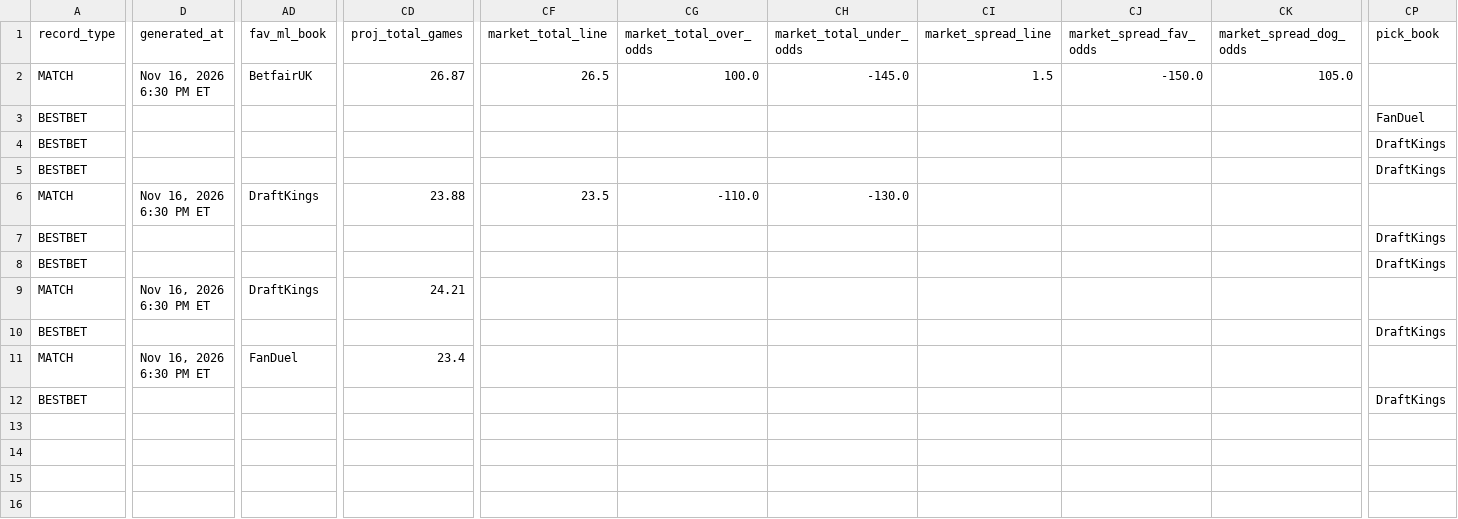
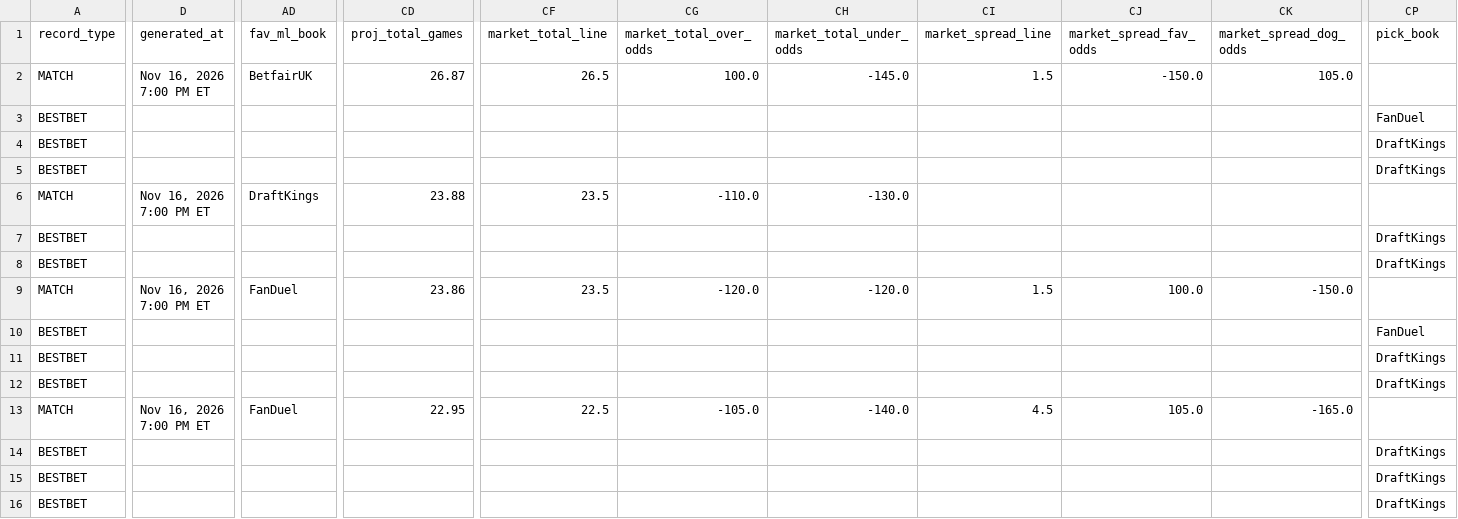
Before and after one commit to chrisgimino/tennismodel, a CSV file: slate_widget.csv, drawn as a sheet; only a part is shown, gaps mark what is left out; addresses are those after the commit; rows hold the shown columns only; the diff names each change by its address in the sheet, - before the commit and + after, or states it on an @@ line.

Commit message:
Update slate_widget.csv — 2026-11-16 19:00 ET

```diff
--- a/slate_widget.csv
+++ b/slate_widget.csv
-D2 (generated_at): Nov 16, 2026 6:30 PM ET
+D2 (generated_at): Nov 16, 2026 7:00 PM ET
-D6 (generated_at): Nov 16, 2026 6:30 PM ET
+D6 (generated_at): Nov 16, 2026 7:00 PM ET
-D9 (generated_at): Nov 16, 2026 6:30 PM ET
+D9 (generated_at): Nov 16, 2026 7:00 PM ET
-AD9 (fav_ml_book): DraftKings
+AD9 (fav_ml_book): FanDuel
-CD9 (proj_total_games): 24.21
+CD9 (proj_total_games): 23.86
-CF9 (market_total_line): (empty)
+CF9 (market_total_line): 23.5
-CG9 (market_total_over_odds): (empty)
+CG9 (market_total_over_odds): -120.0
-CH9 (market_total_under_odds): (empty)
+CH9 (market_total_under_odds): -120.0
-CI9 (market_spread_line): (empty)
+CI9 (market_spread_line): 1.5
-CJ9 (market_spread_fav_odds): (empty)
+CJ9 (market_spread_fav_odds): 100.0
-CK9 (market_spread_dog_odds): (empty)
+CK9 (market_spread_dog_odds): -150.0
-CP10 (pick_book): DraftKings
+CP10 (pick_book): FanDuel
+row 11: BESTBET |  |  |  |  |  |  |  |  |  | DraftKings
+row 12: BESTBET |  |  |  |  |  |  |  |  |  | DraftKings
-D13 (generated_at): Nov 16, 2026 6:30 PM ET
+D13 (generated_at): Nov 16, 2026 7:00 PM ET
-CD13 (proj_total_games): 23.4
+CD13 (proj_total_games): 22.95
-CF13 (market_total_line): (empty)
+CF13 (market_total_line): 22.5
-CG13 (market_total_over_odds): (empty)
+CG13 (market_total_over_odds): -105.0
-CH13 (market_total_under_odds): (empty)
+CH13 (market_total_under_odds): -140.0
-CI13 (market_spread_line): (empty)
+CI13 (market_spread_line): 4.5
-CJ13 (market_spread_fav_odds): (empty)
+CJ13 (market_spread_fav_odds): 105.0
-CK13 (market_spread_dog_odds): (empty)
+CK13 (market_spread_dog_odds): -165.0
+row 15: BESTBET |  |  |  |  |  |  |  |  |  | DraftKings
+row 16: BESTBET |  |  |  |  |  |  |  |  |  | DraftKings
```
--- --- ---
[Assignment]:
Wherever the string "empty" appears in a line of the records, copy that line.

[Solution]:
-CF9 (market_total_line): (empty)
-CG9 (market_total_over_odds): (empty)
-CH9 (market_total_under_odds): (empty)
-CI9 (market_spread_line): (empty)
-CJ9 (market_spread_fav_odds): (empty)
-CK9 (market_spread_dog_odds): (empty)
-CF13 (market_total_line): (empty)
-CG13 (market_total_over_odds): (empty)
-CH13 (market_total_under_odds): (empty)
-CI13 (market_spread_line): (empty)
-CJ13 (market_spread_fav_odds): (empty)
-CK13 (market_spread_dog_odds): (empty)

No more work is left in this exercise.